-------- Provided material

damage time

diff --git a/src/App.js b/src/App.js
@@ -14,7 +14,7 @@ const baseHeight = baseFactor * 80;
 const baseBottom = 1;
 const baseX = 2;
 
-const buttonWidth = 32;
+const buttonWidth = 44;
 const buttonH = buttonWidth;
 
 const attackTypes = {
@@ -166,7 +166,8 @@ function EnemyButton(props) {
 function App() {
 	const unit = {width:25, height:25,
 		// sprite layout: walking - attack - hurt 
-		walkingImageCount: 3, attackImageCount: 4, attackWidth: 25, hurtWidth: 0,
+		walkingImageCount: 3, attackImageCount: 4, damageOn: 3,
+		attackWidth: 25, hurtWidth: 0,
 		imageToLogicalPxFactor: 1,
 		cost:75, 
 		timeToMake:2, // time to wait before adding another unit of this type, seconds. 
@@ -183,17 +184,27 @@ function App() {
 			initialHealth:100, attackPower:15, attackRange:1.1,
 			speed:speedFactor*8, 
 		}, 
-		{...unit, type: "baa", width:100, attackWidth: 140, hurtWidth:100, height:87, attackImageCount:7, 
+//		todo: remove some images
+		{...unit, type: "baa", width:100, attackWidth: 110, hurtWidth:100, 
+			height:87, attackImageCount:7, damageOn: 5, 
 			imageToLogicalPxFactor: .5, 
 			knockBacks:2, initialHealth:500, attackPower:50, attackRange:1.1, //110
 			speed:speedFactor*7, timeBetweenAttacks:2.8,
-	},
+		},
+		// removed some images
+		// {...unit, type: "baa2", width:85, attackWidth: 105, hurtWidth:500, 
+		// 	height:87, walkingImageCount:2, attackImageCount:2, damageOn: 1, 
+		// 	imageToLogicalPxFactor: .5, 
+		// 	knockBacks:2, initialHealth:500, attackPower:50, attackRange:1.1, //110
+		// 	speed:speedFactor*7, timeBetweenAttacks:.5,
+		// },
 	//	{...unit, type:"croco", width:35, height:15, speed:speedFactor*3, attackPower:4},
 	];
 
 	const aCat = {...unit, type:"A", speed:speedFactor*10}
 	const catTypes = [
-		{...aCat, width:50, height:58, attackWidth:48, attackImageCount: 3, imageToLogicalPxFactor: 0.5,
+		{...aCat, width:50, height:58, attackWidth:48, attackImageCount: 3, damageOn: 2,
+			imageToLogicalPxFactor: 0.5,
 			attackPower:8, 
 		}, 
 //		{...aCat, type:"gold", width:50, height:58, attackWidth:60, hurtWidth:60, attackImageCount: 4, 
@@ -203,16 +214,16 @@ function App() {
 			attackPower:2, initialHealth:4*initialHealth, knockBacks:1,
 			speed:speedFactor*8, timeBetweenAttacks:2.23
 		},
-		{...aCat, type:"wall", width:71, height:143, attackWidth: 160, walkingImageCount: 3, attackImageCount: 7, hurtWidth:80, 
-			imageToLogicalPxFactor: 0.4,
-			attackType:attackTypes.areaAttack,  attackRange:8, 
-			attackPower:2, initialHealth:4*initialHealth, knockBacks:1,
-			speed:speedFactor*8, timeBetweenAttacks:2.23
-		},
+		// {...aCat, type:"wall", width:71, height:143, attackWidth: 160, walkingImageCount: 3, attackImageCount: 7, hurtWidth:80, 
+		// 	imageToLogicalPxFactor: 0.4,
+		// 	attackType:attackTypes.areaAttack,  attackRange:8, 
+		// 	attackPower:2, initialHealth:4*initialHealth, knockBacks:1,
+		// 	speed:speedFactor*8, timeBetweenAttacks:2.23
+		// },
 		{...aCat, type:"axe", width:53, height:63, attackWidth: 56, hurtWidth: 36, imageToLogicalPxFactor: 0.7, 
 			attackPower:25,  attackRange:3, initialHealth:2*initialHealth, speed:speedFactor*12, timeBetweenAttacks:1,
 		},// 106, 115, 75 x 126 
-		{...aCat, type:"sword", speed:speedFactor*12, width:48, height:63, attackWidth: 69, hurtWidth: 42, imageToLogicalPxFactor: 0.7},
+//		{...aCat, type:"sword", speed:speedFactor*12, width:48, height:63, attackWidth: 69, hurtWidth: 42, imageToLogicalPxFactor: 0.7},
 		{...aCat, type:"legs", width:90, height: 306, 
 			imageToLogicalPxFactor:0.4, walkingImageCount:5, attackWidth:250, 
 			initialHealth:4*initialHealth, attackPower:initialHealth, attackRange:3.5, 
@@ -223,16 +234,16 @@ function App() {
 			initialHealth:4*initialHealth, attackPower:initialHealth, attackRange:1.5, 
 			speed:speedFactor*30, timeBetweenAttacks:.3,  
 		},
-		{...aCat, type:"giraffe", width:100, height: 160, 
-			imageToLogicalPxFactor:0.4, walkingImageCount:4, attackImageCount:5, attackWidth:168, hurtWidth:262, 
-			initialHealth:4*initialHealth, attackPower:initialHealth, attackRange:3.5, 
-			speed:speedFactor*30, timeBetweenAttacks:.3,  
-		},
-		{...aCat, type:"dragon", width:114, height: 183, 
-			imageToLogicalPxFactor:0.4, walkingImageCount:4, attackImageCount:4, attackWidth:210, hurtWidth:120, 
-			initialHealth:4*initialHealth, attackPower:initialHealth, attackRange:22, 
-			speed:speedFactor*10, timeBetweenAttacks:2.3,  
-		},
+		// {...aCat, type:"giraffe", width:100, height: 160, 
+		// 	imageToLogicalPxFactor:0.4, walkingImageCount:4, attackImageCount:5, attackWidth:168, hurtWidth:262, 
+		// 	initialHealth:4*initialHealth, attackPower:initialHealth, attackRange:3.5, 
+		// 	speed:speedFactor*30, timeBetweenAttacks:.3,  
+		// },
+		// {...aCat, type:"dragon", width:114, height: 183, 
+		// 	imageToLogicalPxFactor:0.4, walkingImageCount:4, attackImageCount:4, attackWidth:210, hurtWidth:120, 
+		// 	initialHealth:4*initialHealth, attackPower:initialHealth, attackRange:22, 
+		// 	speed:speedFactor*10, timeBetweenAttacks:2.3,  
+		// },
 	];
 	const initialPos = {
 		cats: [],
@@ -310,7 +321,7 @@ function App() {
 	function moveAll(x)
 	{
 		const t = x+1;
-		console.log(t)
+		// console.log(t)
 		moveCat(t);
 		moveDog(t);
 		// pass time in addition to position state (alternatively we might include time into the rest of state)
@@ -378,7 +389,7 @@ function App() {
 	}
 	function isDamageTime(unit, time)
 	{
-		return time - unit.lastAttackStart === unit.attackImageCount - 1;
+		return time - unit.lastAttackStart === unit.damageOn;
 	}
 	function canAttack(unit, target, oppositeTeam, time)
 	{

----------------
-------- Provided material

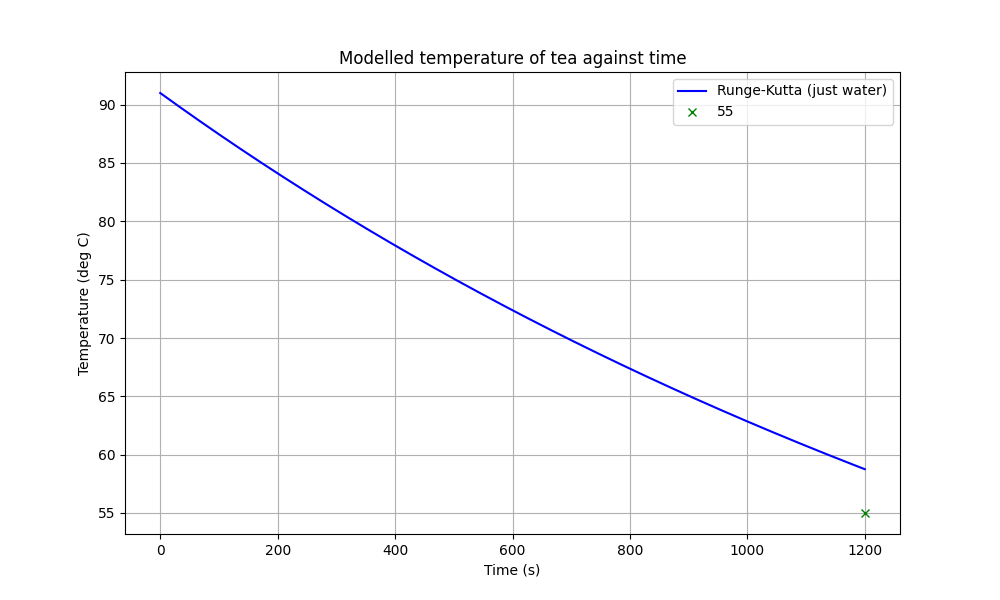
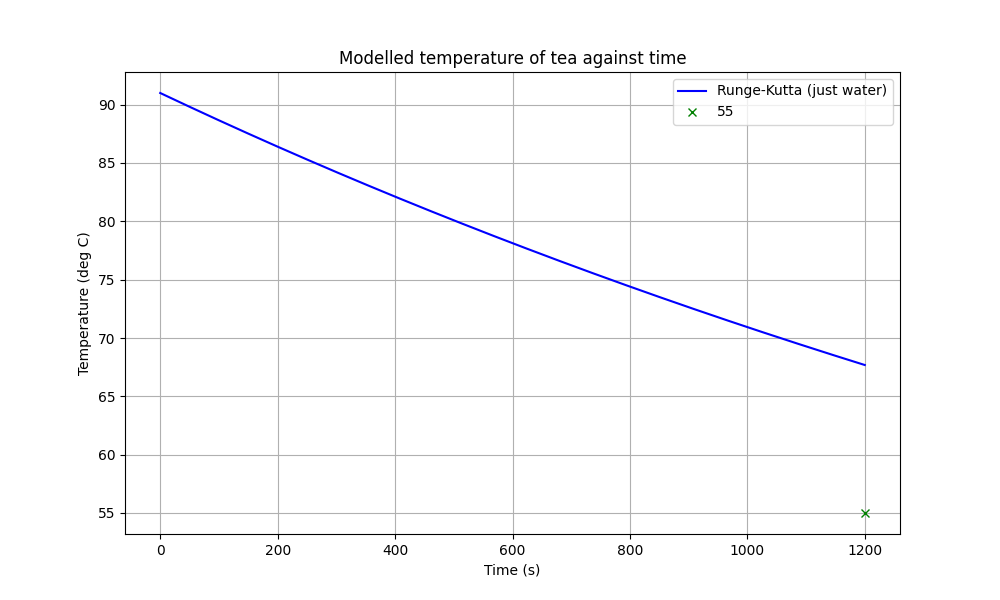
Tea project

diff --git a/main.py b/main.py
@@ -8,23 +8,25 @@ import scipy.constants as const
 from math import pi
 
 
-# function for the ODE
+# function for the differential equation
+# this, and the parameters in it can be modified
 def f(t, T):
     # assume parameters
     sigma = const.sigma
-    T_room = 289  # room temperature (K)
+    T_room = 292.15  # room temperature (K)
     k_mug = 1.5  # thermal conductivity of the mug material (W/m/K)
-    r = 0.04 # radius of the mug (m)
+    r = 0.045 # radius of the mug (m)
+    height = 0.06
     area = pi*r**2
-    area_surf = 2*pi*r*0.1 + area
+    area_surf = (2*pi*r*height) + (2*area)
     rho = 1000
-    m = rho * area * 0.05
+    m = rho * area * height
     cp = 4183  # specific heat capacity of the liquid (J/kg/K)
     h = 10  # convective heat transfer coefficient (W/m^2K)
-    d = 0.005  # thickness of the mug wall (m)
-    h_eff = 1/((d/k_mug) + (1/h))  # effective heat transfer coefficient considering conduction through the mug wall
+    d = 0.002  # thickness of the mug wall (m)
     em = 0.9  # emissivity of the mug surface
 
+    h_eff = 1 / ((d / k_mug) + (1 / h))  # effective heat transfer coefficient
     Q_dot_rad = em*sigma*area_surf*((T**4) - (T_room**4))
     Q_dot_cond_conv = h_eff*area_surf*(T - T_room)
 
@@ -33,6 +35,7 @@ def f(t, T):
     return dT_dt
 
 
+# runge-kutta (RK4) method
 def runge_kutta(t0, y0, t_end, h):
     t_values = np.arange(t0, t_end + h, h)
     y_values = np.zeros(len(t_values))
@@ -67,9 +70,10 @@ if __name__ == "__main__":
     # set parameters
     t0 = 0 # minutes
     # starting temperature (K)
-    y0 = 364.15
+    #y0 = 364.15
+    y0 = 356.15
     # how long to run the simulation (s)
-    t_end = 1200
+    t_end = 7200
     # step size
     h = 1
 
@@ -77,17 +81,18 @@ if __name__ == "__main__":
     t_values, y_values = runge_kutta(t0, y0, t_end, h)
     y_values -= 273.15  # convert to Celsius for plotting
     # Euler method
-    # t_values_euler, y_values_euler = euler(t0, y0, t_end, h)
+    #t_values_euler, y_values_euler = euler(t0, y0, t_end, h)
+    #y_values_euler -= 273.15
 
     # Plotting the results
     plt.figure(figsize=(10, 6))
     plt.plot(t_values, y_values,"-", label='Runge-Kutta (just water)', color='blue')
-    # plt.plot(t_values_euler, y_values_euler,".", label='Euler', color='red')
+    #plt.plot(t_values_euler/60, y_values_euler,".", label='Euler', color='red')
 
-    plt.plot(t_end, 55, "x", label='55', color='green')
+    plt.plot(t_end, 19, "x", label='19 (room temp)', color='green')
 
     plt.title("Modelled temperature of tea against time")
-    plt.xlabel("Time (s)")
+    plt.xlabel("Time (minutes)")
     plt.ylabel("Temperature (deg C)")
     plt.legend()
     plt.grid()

----------------

Aim of the exercise - Retype only this portion of the data above: the line containing "can be modified", the line containing "((d / k_mug)", and all lines between them, exactly.

Answer to the exercise -
+# this, and the parameters in it can be modified
 def f(t, T):
     # assume parameters
     sigma = const.sigma
-    T_room = 289  # room temperature (K)
+    T_room = 292.15  # room temperature (K)
     k_mug = 1.5  # thermal conductivity of the mug material (W/m/K)
-    r = 0.04 # radius of the mug (m)
+    r = 0.045 # radius of the mug (m)
+    height = 0.06
     area = pi*r**2
-    area_surf = 2*pi*r*0.1 + area
+    area_surf = (2*pi*r*height) + (2*area)
     rho = 1000
-    m = rho * area * 0.05
+    m = rho * area * height
     cp = 4183  # specific heat capacity of the liquid (J/kg/K)
     h = 10  # convective heat transfer coefficient (W/m^2K)
-    d = 0.005  # thickness of the mug wall (m)
-    h_eff = 1/((d/k_mug) + (1/h))  # effective heat transfer coefficient considering conduction through the mug wall
+    d = 0.002  # thickness of the mug wall (m)
     em = 0.9  # emissivity of the mug surface
 
+    h_eff = 1 / ((d / k_mug) + (1 / h))  # effective heat transfer coefficient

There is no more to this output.